* **Activity**
What is wanted is the full listing, word for word, without its pictures.

* **Records shown**

____________________

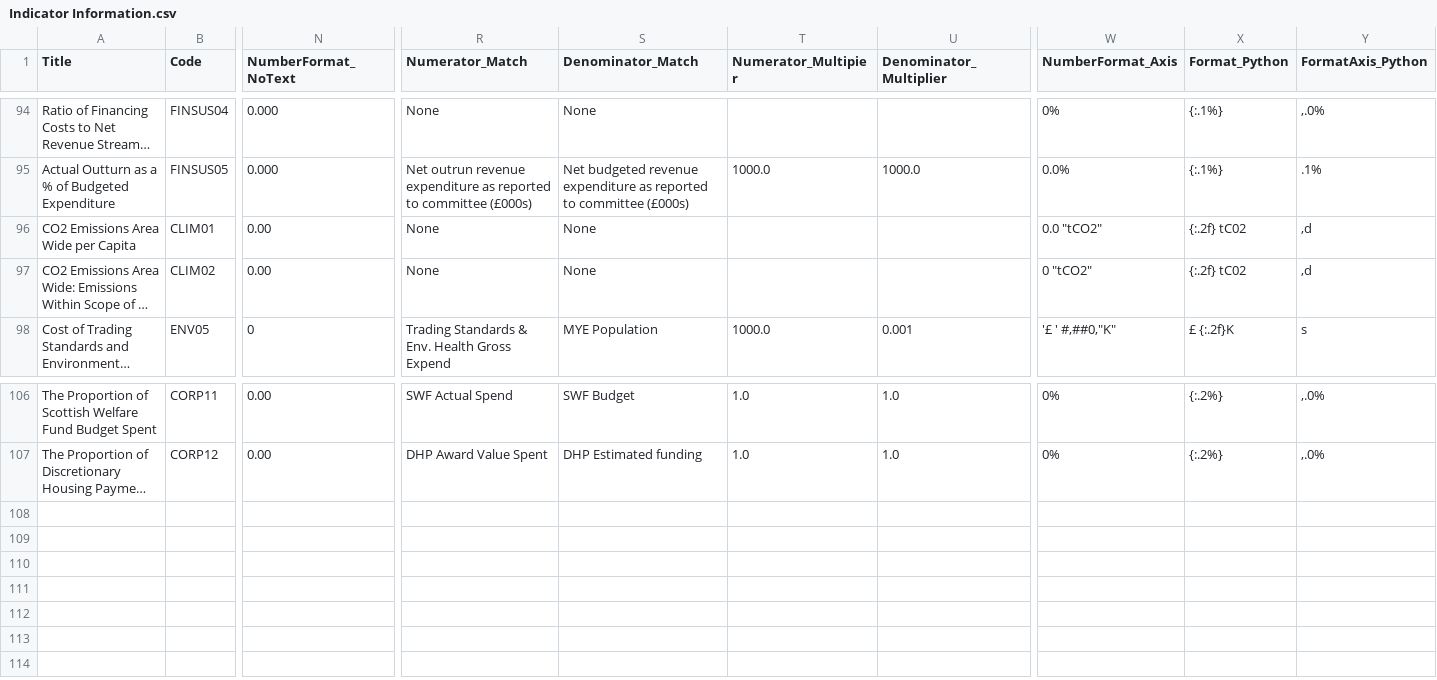
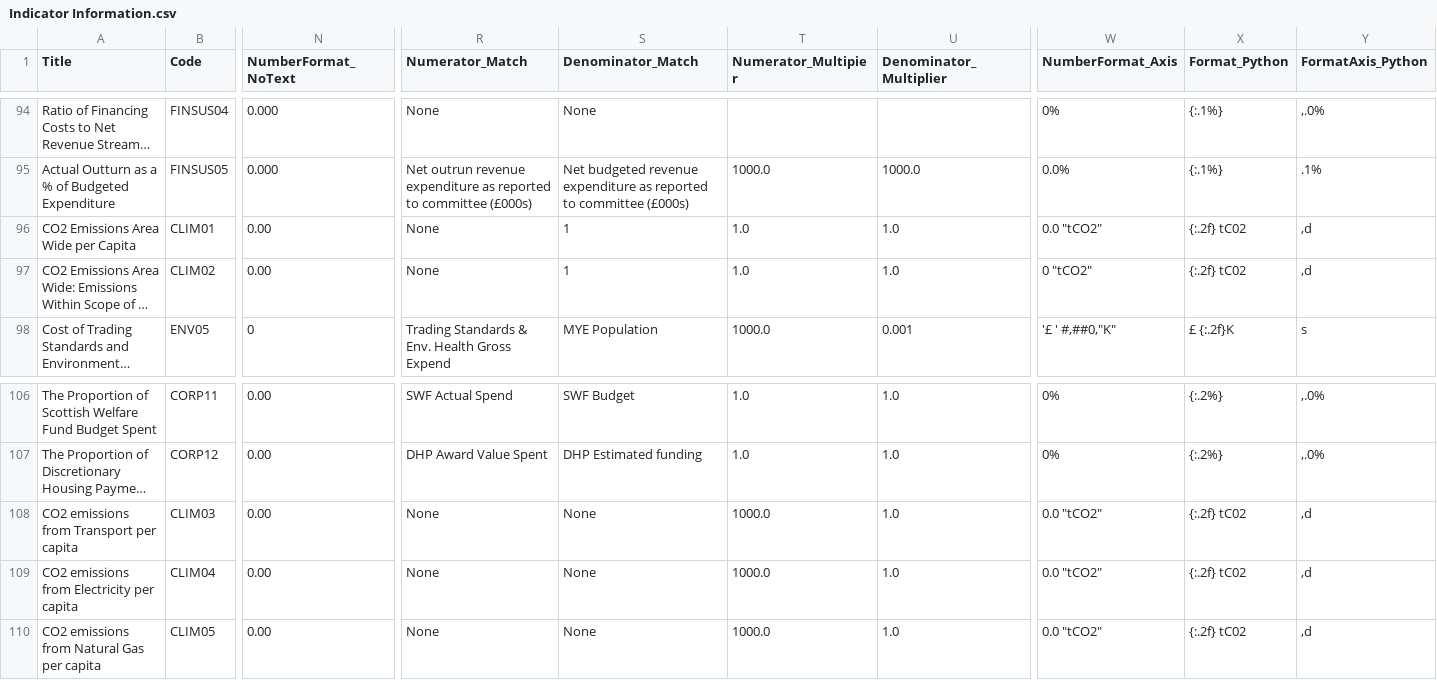
Before and after one commit to SC-TPP/LGBF, a CSV file: Data Files/Indicator Information.csv, drawn as a sheet; only a part is shown, gaps mark what is left out; long unchanged cells end in …; rows hold the shown columns only; the diff names each change by its address in the sheet, - before the commit and + after, or states it on an @@ line.

Commit message:
Partial Completion for New Data

```diff
--- a/Data Files/Indicator Information.csv
+++ b/Data Files/Indicator Information.csv
-S96:S97 (Denominator_Match): None
+S96:S97 (Denominator_Match): 1
-T96:T97 (Numerator_Multipier): (empty)
+T96:T97 (Numerator_Multipier): 1.0
-U96:U97 (Denominator_Multiplier): (empty)
+U96:U97 (Denominator_Multiplier): 1.0
+row 108: CO2 emissions from Transport per capita | CLIM03 | 0.00 | None | None | 1000.0 | 1.0 | 0.0 "tCO2" | {:.2f} tC02 | ,d
+row 109: CO2 emissions from Electricity per capita | CLIM04 | 0.00 | None | None | 1000.0 | 1.0 | 0.0 "tCO2" | {:.2f} tC02 | ,d
+row 110: CO2 emissions from Natural Gas per capita | CLIM05 | 0.00 | None | None | 1000.0 | 1.0 | 0.0 "tCO2" | {:.2f} tC02 | ,d
```
Also changed, not shown: 11 other files.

____________________

* **Your response**
Before and after one commit to SC-TPP/LGBF, a CSV file: Data Files/Indicator Information.csv, drawn as a sheet; only a part is shown, gaps mark what is left out; long unchanged cells end in …; rows hold the shown columns only; the diff names each change by its address in the sheet, - before the commit and + after, or states it on an @@ line.

Commit message:
Partial Completion for New Data

```diff
--- a/Data Files/Indicator Information.csv
+++ b/Data Files/Indicator Information.csv
-S96:S97 (Denominator_Match): None
+S96:S97 (Denominator_Match): 1
-T96:T97 (Numerator_Multipier): (empty)
+T96:T97 (Numerator_Multipier): 1.0
-U96:U97 (Denominator_Multiplier): (empty)
+U96:U97 (Denominator_Multiplier): 1.0
+row 108: CO2 emissions from Transport per capita | CLIM03 | 0.00 | None | None | 1000.0 | 1.0 | 0.0 "tCO2" | {:.2f} tC02 | ,d
+row 109: CO2 emissions from Electricity per capita | CLIM04 | 0.00 | None | None | 1000.0 | 1.0 | 0.0 "tCO2" | {:.2f} tC02 | ,d
+row 110: CO2 emissions from Natural Gas per capita | CLIM05 | 0.00 | None | None | 1000.0 | 1.0 | 0.0 "tCO2" | {:.2f} tC02 | ,d
```
Also changed, not shown: 11 other files.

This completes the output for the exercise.